One major expense is the piece of land where your home sits. Typically, you’ll have to pay rent or a mortgage, along with property taxes and other fees if you own the space. You’ll also have to pay for utilities.

Weber pays about $300 per month for rent and utilities combined, which he says is half the cost of an average rent payment in Austin. And, during the summer, he was able to park his tiny home in Dallas for free before bringing it to Austin for school.

He keeps his utility costs down by using Energy Star appliances and LED lights. Additional expenses include water and propane for his stove and hot water heater.

Is It Cheaper Than a Dorm Room?

How do his expenses stack up to the average student’s costs?

At the University of Texas at Austin, renting a shared room in the dorms with a community bathroom costs $9,757 for nine months. (That figure includes the $1,500 in Dine In Dollars and $300 in Bevo Bucks dining credits each student receives to eat on campus.)

If you subtract the dining credits, that’s $7,957 per school year (or $884 per month) for housing.

Since Weber only pays $300 a month for land rental and utilities, the same nine-month period would only cost him $2,700. That’s a savings of $5,257 per nine-month school year.

If a student were to live in a tiny home for four years, he or she would save $21,028 on housing during the course of his or her education at U of T Austin. (The College Board says the average cost of room and board in 2014-2015 was $9,804 at four-year public schools and $11,188 at private colleges, though they don’t separate the costs of room and board.)

Of course, this amount doesn’t include the cost of building the house. To get a more accurate estimate, you have to subtract the $13,000 to $16,000 in construction costs.

That means living in a tiny home can save you $5,028 to $8,028 during a four-year college career. And the best part of all is you get the house at the end of it — you’re not just throwing money down the drain.

Could You Be Live in a Tiny Home While Attending College?

Weber offers five pieces of advice for students who want to create their own tiny houses:

  1. Start a savings account.
  2. Write down your ideas. “For me, as a designer, writing something down is the first step to it coming into fruition. I believe this applies to all of our ideas. Something about the step of taking an idea and writing/drawing it starts the process of actualization.”
  3. Plan, network, strategize. “Talk to the experts.
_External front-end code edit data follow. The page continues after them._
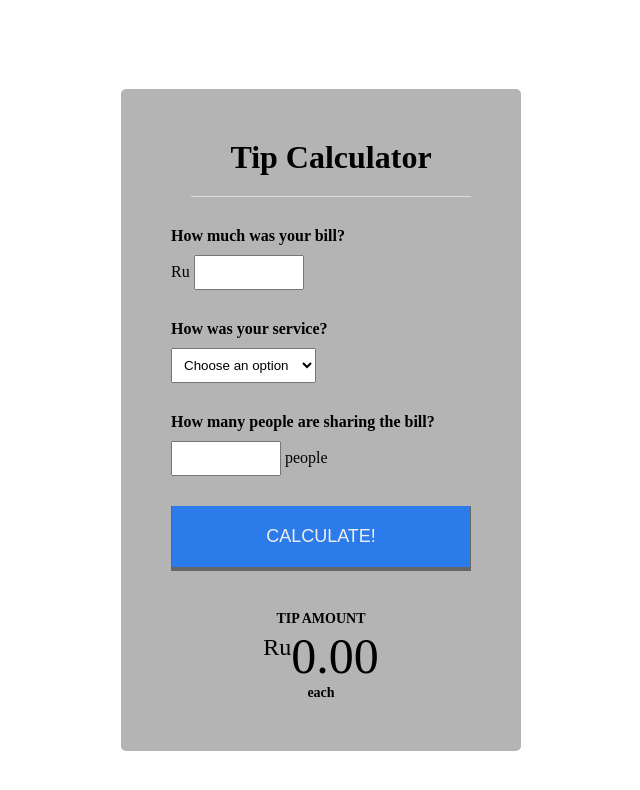
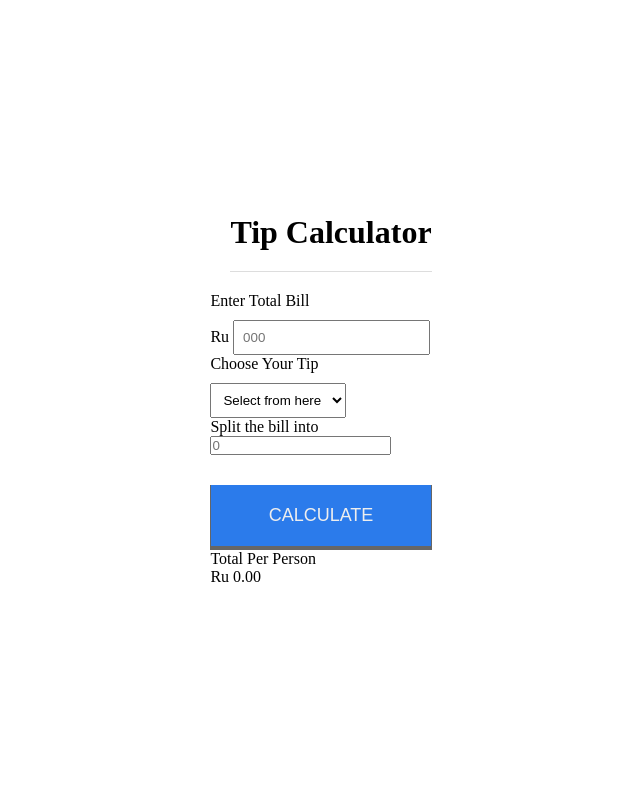
Before and after one commit to pallaviparihar123/Tip-Calulator, a plain HTML site: page index.html in a window 1280 px wide. Shown: the whole page, without its empty margins (319-959 px from the left). Drawn offline with Linux system fonts and the light colour scheme.

Commit message:
Update index.html

```diff
--- a/index.html
+++ b/index.html
@@ -4,39 +4,41 @@
     <meta charset="UTF-8">
     <meta http-equiv="X-UA-Compatible" content="IE=edge">
     <meta name="viewport" content="width=device-width, initial-scale=1.0">
-    <title>Document</title>
-    <link href="style.css" rel="stylesheet">
+    <title>Tip Cal</title>
+    <link rel="stylesheet" href="style.css">
 </head>
 <body>
-    <main id="container">
+    <div class="container">
         <h1>Tip Calculator</h1>
-        <section id="calculator">
-            <form>
-                <label for="billAmount">
-                    How much was your bill?
-                </label>
-                   Ru <input type="text"  id="billAmount">
-                <label for="serviceQuality">How was your service?<br></label>
-                    <select id="serviceQuality">
-                        <option disabled selected value="0">Choose an option</option>
-                        <option value="0.3">30% - Oustanding</option>
-                        <option value="0.2">20% - Good</option>
-                        <option value="0.15">15% - It was ok </option>
-                        <option value="0.10">10% - Bad </option>
-                        <option value="0.05">5% - Terrible </option>
-                    </select>
-                <label for="totalPeople">How many people are sharing the bill?<br></label>
-                    <input type="text"  id="totalPeople"/> people
-                <button  type= "button" id= "calculate">Calculate!</button>
+        <form action="">
+            <div class="control">
+                <p>Enter Total Bill</p>
+                <p class="input">
+                    Ru
+                    <input type="number" name="" id="totalBill" placeholder="000">
+                </p>
+            </div>
+            <div class="control">
+                <p>Choose Your Tip</p>
+                <select name="" id="tipPercent">
+                    <option disabled selected value="0">Select from here</option>
+                    <option value="0.3">30%</option>
+                    <option value="0.2">20%</option>
+                    <option value="0.15">15%</option>
+                    <option value="0.1">10%</option>
+                    <option value="0.05">5%</option>
+                </select>
+            </div>
+        </form>
+        <p>Split the bill into</p>
+        <input type="number" name="" id="split" placeholder="0"> <br>
+        <button id="calculate">Calculate</button>
+        <div class="totalTip">
+            <p>Total Per Person</p>
+            <p class="tip">Ru <span id="tip">0.00</span> </p>
+        </div>
+    </div>
 
-            </form>
-
-        </section>
-        <section id="totalTip">
-            <sup>Ru</sup><span id="tip">0.00</span>
-            <small id="each">each</small>
-        </section>
-    </main>
-<script type="text/javascript" src="app.js"></script>
+    <script src="app.js"></script>
 </body>
 </html>
```
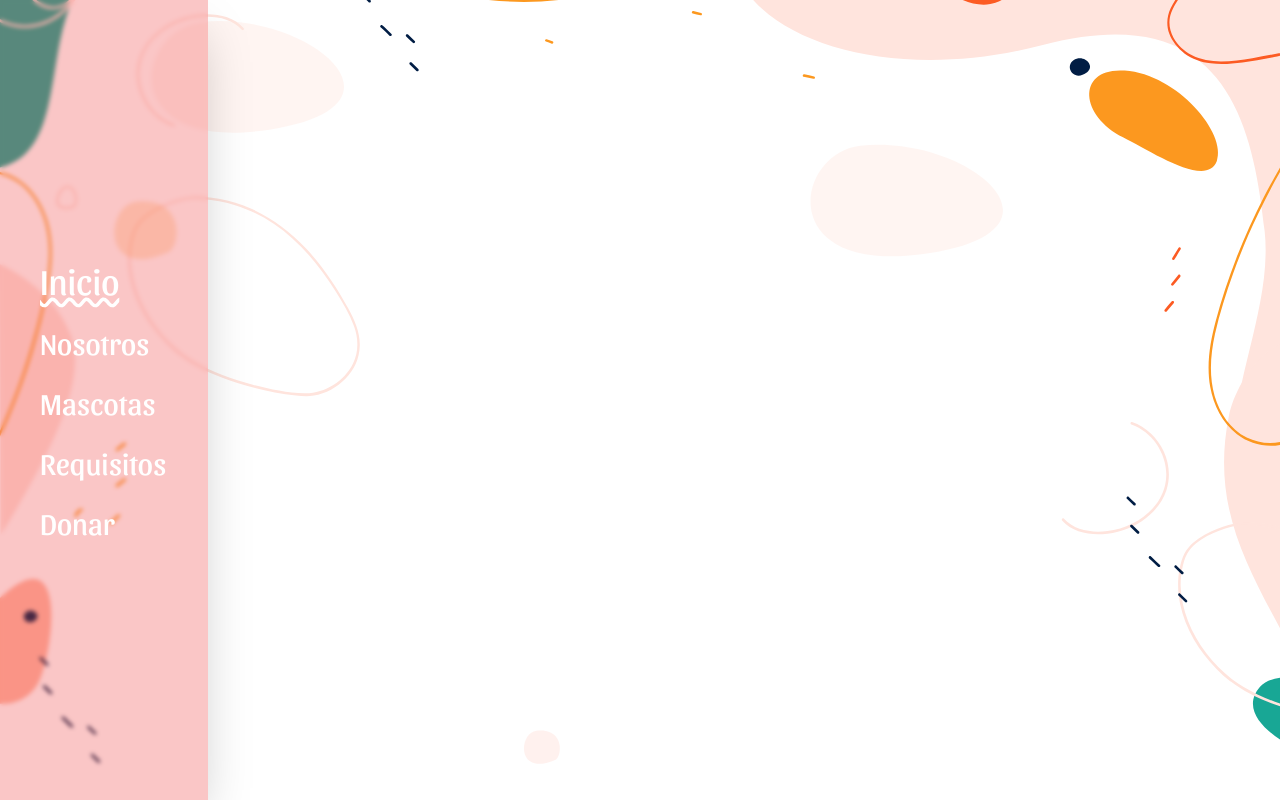
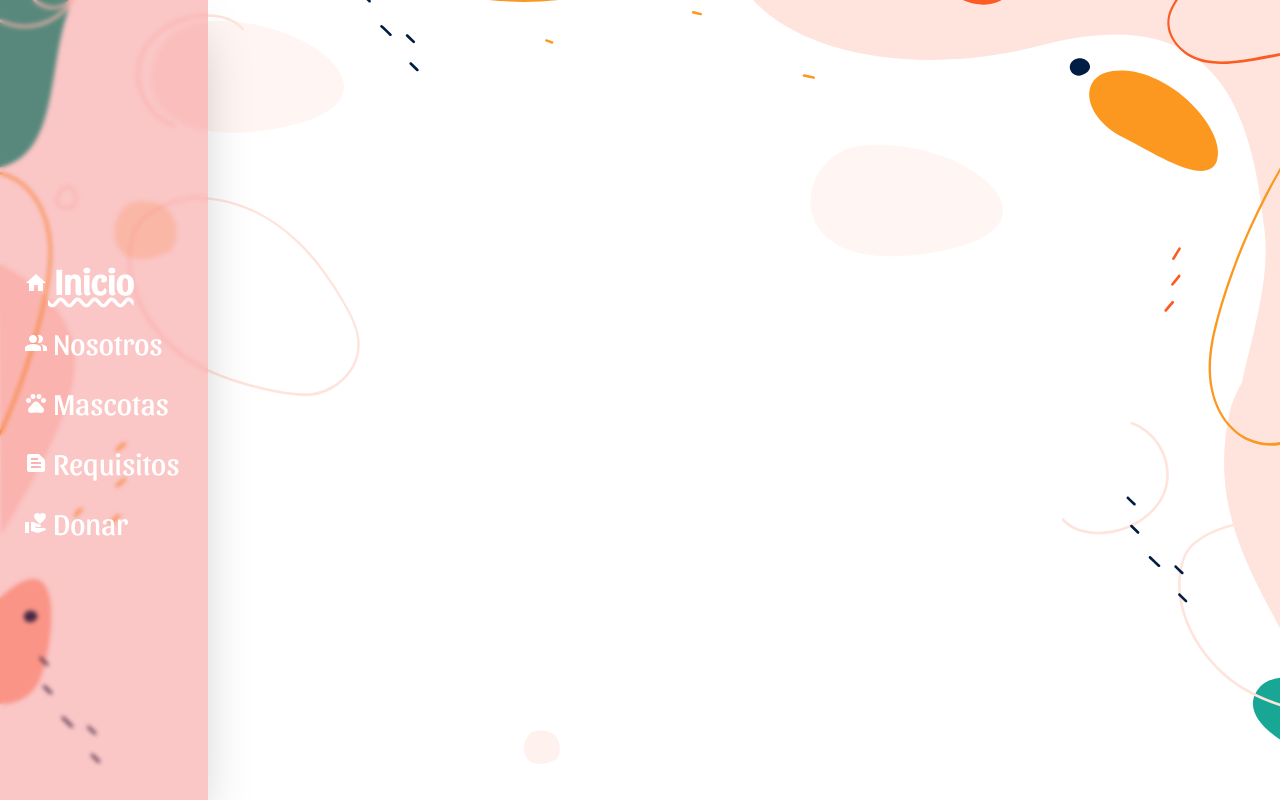
Before and after one commit to arypru/your-pet, a Vue app: page / in a window 1280 px wide. Built offline with nearby package versions, Linux system fonts and the light colour scheme.

Commit message:
feat: installation material icons
installation material icons from google fonts via link

```diff
--- a/public/index.html
+++ b/public/index.html
@@ -5,6 +5,8 @@
     <meta http-equiv="X-UA-Compatible" content="IE=edge">
     <meta name="viewport" content="width=device-width,initial-scale=1.0">
     <link rel="icon" href="<%= BASE_URL %>favicon.ico">
+      <link href="https://fonts.googleapis.com/icon?family=Material+Icons"
+            rel="stylesheet">
     <title><%= htmlWebpackPlugin.options.title %></title>
   </head>
   <body>
--- a/src/components/NavbarItem.vue
+++ b/src/components/NavbarItem.vue
@@ -1,5 +1,7 @@
 <template>
-    <router-link exact-active-class="text-red-500 text-4xl font-sansita-regular underline decoration-wavy"  :to="link" class="hover:underline hover:decoration-wavy text-3xl hover:font-bold text-white hover:text-white rounded-md font-sansita-regular"> {{ texto }}</router-link>
+    <router-link exact-active-class="text-red-500 text-4xl font-sansita-regular underline decoration-wavy font-bold"  :to="link" class="hover:underline hover:decoration-wavy text-3xl hover:font-bold text-white hover:text-white rounded-md font-sansita-regular">
+      <span class="material-icons">{{icon}}</span> {{ texto }}
+    </router-link>
 </template>
 
 <script>
@@ -11,6 +13,11 @@ export default {
       required: true,
     },
 
+    icon: {
+      type: String,
+      required: true,
+    },
+
     link:{
       type: String,
       default: 'no-text',
--- a/src/layout/TheNavbar.vue
+++ b/src/layout/TheNavbar.vue
@@ -1,17 +1,17 @@
 <template>
   <nav class="bg-red-500 w-52 h-full
               grid content-center
-              py-6 pl-10
+              py-6 pl-6
               flex flex-col space-y-6  items-stretch
               sm:items-stretch sm:justify-start
               shadow-2xl bg-opacity-30"
        style="backdrop-filter: blur(2px);">
 
-      <navbar-item texto="Inicio" link="/"/>
-      <navbar-item texto="Nosotros" link="/nosotros"/>
-      <navbar-item texto="Mascotas" link="/adoptar"/>
-      <navbar-item texto="Requisitos" link="/requisitos"/>
-      <navbar-item texto="Donar" link="/donar"/>
+    <navbar-item icon="home" texto="Inicio" link="/"/>
+    <navbar-item icon="people_alt" texto="Nosotros" link="/nosotros"/>
+    <navbar-item icon="pets" texto="Mascotas" link="/adoptar"/>
+    <navbar-item icon="text_snippet" texto="Requisitos" link="/requisitos"/>
+    <navbar-item icon="volunteer_activism" texto="Donar" link="/donar"/>
   </nav>
 </template>
 
```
Don’t let what you don’t know yet keep you from building it and learning it!”
  4. Take in the experience. “I learned so many valuable life lessons from building my tiny house. Those experiences aren’t something we can always figure out in a cost analysis, but they can be the most valuable to our lives.”
  5. Follow your intuition. “If your intuition tells you to go for it, then go for it! Take the risk! Prepare the best you can but just go for it!”

If you’d like to learn more about Weber’s tiny house, follow his journey on his Facebook page. Check out photos of his cozy reading nook, which looks way better than any library cubicle, and the moss-covered rocks he’s using to decorate.

Your Turn: Would you ever consider building and living in your own tiny home instead of living in a dorm or off-campus apartment?

Kristen Pope is a freelance writer and editor in Jackson Hole, Wyoming.